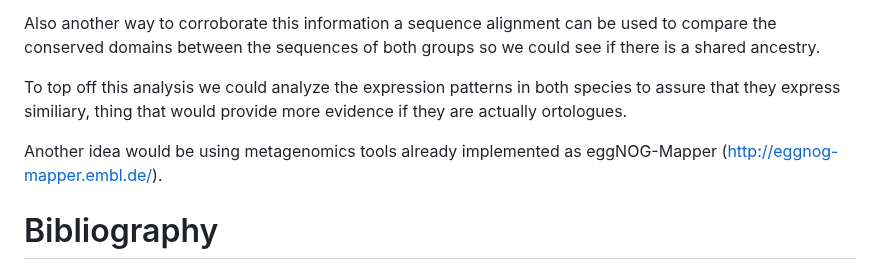
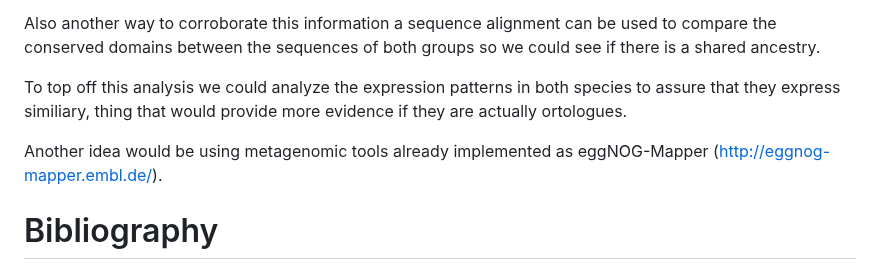
Before and after one commit to akabago/Assignment_Answers_BioProgChallenges, a Markdown page: Assignment4/README.md, the part around the change. Rendered like a GitHub page.

```diff
--- a/Assignment4/README.md
+++ b/Assignment4/README.md
@@ -40,7 +40,7 @@ Also another way to corroborate this information a sequence alignment can be use
 
 To top off this analysis we could analyze the expression patterns in both species to assure that they express similiary, thing that would provide more evidence if they are actually ortologues.
 
-Another idea would be using metagenomics tools already implemented as eggNOG-Mapper (http://eggnog-mapper.embl.de/).
+Another idea would be using metagenomic tools already implemented as eggNOG-Mapper (http://eggnog-mapper.embl.de/).
 
 # Bibliography
 
```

What is required: Return all of the material exactly, without pictures.

Task response:
Before and after one commit to akabago/Assignment_Answers_BioProgChallenges, a Markdown page: Assignment4/README.md, the part around the change. Rendered like a GitHub page.

```diff
--- a/Assignment4/README.md
+++ b/Assignment4/README.md
@@ -40,7 +40,7 @@ Also another way to corroborate this information a sequence alignment can be use
 
 To top off this analysis we could analyze the expression patterns in both species to assure that they express similiary, thing that would provide more evidence if they are actually ortologues.
 
-Another idea would be using metagenomics tools already implemented as eggNOG-Mapper (http://eggnog-mapper.embl.de/).
+Another idea would be using metagenomic tools already implemented as eggNOG-Mapper (http://eggnog-mapper.embl.de/).
 
 # Bibliography
 
```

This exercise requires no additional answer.